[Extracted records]
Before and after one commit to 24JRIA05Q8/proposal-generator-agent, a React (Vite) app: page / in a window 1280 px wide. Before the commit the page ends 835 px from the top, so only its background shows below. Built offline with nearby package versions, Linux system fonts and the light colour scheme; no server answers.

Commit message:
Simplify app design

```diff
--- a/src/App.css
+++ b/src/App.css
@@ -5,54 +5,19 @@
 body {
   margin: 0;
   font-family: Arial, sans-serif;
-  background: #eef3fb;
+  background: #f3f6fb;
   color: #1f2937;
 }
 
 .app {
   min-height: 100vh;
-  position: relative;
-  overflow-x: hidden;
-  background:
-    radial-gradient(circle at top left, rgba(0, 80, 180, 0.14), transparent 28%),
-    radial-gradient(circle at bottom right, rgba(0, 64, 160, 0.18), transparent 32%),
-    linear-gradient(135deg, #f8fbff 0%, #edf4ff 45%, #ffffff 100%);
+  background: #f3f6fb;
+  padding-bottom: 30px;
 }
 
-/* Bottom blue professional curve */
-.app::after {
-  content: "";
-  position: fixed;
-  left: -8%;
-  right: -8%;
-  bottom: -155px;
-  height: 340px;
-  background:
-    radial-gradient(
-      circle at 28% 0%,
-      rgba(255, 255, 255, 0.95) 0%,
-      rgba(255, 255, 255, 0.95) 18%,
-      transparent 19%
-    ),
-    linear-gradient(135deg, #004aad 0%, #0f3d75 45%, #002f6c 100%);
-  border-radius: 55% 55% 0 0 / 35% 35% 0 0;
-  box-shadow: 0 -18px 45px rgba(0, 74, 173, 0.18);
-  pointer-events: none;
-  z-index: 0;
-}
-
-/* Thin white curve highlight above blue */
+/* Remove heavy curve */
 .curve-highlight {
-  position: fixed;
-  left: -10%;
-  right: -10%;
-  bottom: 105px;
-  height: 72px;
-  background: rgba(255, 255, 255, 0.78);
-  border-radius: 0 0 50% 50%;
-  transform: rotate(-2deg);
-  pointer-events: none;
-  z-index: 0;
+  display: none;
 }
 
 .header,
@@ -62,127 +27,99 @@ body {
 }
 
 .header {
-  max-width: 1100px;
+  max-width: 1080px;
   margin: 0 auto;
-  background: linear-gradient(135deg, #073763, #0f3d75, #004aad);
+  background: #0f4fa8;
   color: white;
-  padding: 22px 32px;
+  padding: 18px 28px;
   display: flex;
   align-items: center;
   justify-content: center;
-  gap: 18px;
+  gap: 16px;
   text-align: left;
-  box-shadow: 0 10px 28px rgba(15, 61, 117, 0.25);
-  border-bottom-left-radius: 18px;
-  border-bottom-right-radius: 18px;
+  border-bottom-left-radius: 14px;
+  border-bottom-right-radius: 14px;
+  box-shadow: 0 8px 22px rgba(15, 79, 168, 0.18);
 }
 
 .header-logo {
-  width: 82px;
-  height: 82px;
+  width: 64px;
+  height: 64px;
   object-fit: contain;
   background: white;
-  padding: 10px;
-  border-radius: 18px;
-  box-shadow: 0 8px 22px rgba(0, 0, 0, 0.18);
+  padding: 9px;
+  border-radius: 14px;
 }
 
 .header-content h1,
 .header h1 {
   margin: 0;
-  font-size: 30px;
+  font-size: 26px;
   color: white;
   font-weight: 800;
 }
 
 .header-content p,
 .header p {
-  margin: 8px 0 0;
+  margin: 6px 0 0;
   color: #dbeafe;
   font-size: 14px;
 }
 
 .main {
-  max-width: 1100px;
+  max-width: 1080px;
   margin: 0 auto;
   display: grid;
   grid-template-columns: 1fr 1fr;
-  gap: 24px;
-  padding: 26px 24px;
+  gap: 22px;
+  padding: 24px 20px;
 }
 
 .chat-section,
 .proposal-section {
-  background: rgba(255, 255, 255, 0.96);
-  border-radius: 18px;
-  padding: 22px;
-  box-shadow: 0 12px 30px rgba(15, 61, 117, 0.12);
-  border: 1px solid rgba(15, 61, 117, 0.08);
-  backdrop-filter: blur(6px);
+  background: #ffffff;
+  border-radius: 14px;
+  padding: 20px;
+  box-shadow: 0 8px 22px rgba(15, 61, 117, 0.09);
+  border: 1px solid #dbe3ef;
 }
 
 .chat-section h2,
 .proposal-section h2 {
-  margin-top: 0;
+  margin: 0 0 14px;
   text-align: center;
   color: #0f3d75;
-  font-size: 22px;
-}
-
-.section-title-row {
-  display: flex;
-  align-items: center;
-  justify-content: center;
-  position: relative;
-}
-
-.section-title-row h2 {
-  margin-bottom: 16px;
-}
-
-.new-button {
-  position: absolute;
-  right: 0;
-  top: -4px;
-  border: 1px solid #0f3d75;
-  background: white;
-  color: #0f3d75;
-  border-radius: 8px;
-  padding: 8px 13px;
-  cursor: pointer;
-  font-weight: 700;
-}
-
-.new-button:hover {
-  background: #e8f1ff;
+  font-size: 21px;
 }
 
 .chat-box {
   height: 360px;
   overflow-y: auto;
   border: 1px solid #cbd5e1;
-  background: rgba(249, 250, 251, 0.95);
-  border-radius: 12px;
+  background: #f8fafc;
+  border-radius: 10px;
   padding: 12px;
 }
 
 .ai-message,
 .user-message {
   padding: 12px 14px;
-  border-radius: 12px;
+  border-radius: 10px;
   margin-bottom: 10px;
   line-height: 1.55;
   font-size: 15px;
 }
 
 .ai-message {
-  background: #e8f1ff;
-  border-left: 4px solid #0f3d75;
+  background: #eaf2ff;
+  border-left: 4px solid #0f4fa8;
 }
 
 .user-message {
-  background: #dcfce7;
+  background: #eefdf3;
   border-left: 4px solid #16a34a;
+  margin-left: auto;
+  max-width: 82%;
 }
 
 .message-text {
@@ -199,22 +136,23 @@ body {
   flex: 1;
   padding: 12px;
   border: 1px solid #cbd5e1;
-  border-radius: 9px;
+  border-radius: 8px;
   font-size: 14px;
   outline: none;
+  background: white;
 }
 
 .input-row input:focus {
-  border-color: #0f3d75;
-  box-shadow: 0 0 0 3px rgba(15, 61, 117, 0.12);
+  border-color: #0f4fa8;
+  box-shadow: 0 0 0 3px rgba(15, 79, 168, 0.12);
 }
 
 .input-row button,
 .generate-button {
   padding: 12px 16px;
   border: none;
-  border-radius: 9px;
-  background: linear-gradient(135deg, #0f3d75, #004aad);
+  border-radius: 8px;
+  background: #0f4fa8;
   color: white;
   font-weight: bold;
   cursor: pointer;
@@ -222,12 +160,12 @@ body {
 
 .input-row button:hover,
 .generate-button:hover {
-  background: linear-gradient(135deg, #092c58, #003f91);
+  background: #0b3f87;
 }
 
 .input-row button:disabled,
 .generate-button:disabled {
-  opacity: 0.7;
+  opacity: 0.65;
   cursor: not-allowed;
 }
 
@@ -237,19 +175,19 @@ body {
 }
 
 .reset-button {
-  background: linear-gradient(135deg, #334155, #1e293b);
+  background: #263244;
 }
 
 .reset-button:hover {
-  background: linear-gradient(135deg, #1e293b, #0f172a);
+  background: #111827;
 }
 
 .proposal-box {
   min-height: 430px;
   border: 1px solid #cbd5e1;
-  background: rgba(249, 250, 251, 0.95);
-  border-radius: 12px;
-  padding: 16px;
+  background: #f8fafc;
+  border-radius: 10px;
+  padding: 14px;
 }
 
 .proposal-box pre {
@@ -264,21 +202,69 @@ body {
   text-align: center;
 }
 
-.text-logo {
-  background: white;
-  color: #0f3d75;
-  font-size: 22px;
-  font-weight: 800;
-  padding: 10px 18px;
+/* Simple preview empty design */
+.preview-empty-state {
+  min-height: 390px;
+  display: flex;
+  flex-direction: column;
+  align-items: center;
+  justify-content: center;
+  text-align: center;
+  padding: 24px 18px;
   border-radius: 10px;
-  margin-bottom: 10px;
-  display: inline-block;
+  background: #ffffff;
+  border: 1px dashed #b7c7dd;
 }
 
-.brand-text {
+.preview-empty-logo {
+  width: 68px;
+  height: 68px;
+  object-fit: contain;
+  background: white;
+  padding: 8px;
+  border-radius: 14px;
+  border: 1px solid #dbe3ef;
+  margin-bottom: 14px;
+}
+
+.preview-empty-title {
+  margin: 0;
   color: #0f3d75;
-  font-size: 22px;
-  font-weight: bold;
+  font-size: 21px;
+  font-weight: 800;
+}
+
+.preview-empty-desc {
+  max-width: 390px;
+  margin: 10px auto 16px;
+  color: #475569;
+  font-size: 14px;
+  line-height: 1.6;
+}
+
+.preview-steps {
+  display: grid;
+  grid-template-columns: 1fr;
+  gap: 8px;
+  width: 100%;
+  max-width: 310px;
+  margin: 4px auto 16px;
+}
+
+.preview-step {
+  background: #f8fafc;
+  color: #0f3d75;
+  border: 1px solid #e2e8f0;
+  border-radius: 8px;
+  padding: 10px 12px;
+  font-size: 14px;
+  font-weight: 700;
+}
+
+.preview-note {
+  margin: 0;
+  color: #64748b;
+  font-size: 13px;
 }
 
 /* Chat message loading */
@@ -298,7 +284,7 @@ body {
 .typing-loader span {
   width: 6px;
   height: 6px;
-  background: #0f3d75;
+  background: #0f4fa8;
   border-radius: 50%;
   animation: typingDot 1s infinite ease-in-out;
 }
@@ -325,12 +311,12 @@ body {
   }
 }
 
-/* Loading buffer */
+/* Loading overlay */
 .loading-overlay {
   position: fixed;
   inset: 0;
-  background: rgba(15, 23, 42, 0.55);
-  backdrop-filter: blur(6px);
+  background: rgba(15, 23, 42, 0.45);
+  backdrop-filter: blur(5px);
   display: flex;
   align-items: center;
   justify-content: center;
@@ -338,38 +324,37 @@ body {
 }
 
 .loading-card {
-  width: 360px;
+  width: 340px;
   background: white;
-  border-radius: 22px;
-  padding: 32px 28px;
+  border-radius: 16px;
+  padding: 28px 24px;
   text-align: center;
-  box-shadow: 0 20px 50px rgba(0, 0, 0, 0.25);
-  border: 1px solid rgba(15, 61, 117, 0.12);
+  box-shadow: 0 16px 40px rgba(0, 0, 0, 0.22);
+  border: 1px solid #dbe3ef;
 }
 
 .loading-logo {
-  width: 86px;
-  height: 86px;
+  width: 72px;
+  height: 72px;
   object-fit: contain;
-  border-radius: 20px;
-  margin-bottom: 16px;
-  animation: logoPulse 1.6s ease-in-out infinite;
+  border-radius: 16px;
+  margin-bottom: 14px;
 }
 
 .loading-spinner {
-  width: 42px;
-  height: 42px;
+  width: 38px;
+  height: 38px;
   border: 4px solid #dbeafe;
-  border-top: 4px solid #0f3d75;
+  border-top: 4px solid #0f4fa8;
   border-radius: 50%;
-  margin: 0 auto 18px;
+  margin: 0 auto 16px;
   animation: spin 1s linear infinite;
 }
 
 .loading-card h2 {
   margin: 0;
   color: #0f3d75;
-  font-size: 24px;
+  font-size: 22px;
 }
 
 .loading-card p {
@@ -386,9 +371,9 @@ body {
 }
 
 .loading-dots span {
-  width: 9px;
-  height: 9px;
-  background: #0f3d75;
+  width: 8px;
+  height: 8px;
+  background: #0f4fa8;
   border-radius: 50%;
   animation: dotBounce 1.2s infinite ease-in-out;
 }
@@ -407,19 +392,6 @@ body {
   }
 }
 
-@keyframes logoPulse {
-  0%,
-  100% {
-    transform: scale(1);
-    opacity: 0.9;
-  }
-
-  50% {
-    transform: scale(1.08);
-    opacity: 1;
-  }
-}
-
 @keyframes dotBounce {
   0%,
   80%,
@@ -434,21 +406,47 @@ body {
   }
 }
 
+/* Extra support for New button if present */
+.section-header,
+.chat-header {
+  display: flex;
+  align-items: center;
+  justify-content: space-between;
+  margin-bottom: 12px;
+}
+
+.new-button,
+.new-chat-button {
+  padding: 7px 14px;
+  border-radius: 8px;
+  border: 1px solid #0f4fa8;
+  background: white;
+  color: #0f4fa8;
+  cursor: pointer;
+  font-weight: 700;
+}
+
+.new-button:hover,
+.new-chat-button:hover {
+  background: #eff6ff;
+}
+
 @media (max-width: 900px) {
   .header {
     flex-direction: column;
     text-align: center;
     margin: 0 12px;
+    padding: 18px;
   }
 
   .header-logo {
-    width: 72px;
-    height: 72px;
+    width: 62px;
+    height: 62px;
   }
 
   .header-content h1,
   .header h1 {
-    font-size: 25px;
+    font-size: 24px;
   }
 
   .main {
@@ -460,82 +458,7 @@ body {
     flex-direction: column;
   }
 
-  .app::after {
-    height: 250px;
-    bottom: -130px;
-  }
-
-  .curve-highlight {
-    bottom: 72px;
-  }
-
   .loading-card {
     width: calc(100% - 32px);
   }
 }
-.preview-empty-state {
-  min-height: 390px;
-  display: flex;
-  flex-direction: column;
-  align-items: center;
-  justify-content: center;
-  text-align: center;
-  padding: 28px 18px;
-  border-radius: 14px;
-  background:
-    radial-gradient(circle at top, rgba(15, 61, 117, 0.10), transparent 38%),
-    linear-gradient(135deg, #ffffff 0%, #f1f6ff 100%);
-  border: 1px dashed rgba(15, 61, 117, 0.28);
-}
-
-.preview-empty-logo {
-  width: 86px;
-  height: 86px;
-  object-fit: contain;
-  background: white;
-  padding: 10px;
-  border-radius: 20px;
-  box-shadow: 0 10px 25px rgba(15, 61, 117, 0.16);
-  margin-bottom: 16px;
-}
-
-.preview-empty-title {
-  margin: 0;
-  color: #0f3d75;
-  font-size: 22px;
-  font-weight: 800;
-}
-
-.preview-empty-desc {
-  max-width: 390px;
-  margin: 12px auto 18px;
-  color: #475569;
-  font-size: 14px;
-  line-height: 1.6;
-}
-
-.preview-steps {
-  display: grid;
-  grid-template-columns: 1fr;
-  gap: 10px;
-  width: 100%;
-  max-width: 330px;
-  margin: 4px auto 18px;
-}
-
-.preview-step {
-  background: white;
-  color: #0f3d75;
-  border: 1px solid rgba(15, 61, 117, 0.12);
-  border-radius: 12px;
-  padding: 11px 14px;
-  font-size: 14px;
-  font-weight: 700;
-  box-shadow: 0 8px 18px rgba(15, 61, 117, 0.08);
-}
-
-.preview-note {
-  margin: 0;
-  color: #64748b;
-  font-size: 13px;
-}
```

Your assignment: Identify the lines of the data that contain the word "input". Copy each of them.

Task output:
 .input-row input:focus {
 .input-row button,
 .input-row button:hover,
 .input-row button:disabled,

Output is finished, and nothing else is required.